Instructions for the task
From the listing, collect all lines containing the word "pictures".

───

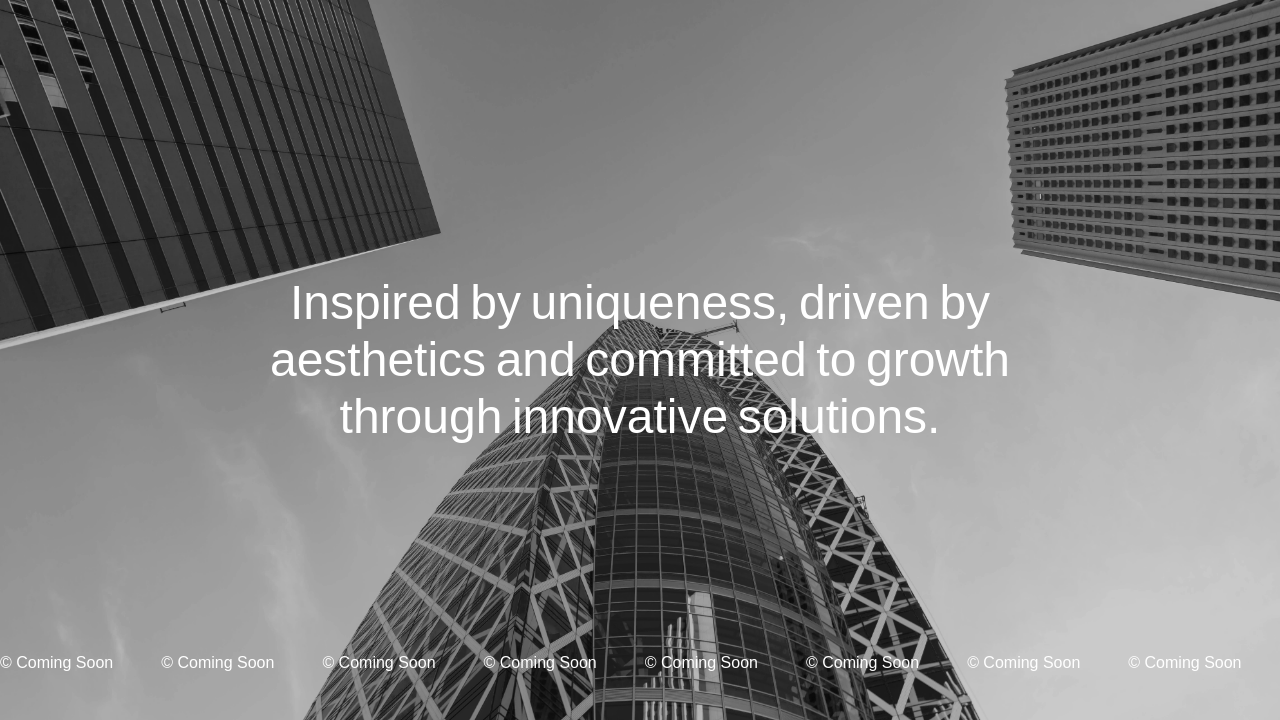
Repository: leswisss/comingsoon
Page: /
These files come from the project's save history. The page is drawn as it stood at one moment and after a run of saves; the edit follows.
The browser window is 1280 px wide. The pictures show the whole page.
Some web fonts or font styles are not loaded; a fallback is used. The project was rebuilt for these pictures with package versions that can differ from the ones it lists, and the page was loaded fresh each time. The framework's server and built-in components were replaced by stand-ins that run in the browser. Also part of the build but not shown: next.config.mjs.

Above is the page before, as saved 2024-06-16 15:21:41.

After the next 3 saves:
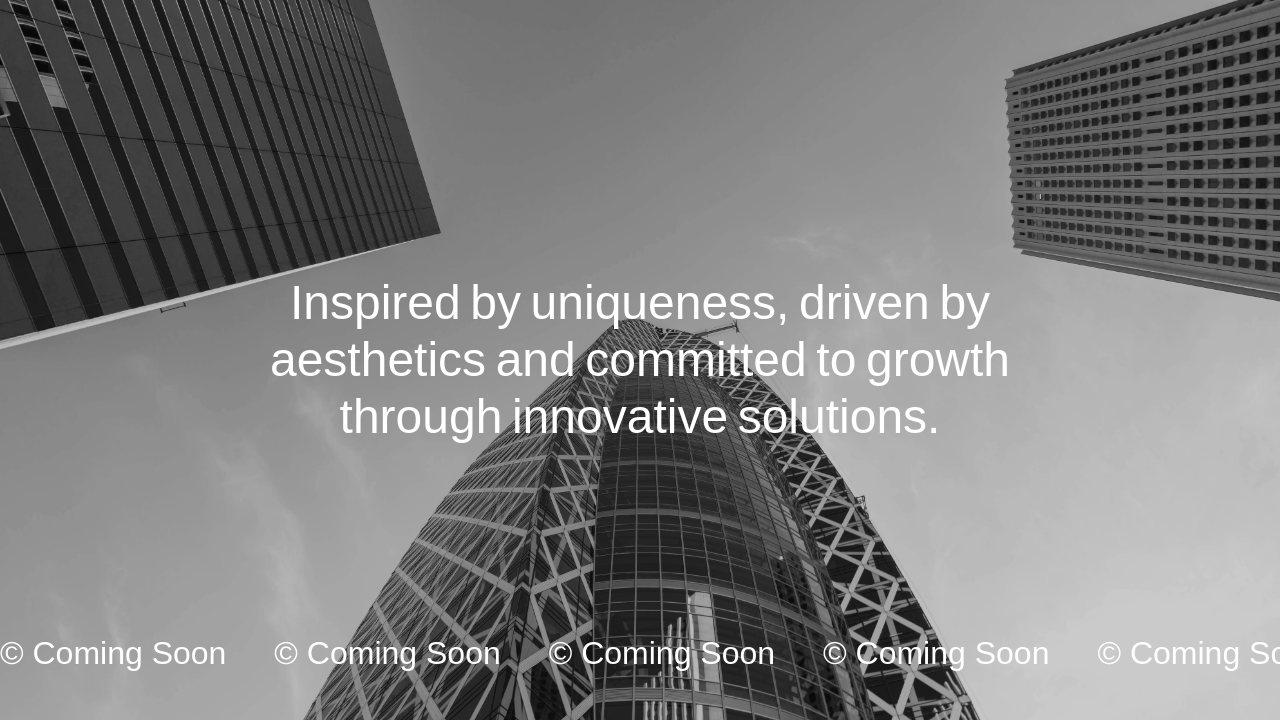
The 3 saves are shown as one change because 1 did not build or start and some came seconds apart.
The last was saved 15 s later.
--- a/styles/marquee.module.scss
+++ b/styles/marquee.module.scss
@@ -11,5 +11,6 @@
 
   .soon{
     margin-right: 3rem;
+    font-size: var(--h2-font-size);
   }
 }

───

Exercise result
The browser window is 1280 px wide. The pictures show the whole page.
Some web fonts or font styles are not loaded; a fallback is used. The project was rebuilt for these pictures with package versions that can differ from the ones it lists, and the page was loaded fresh each time. The framework's server and built-in components were replaced by stand-ins that run in the browser. Also part of the build but not shown: next.config.mjs.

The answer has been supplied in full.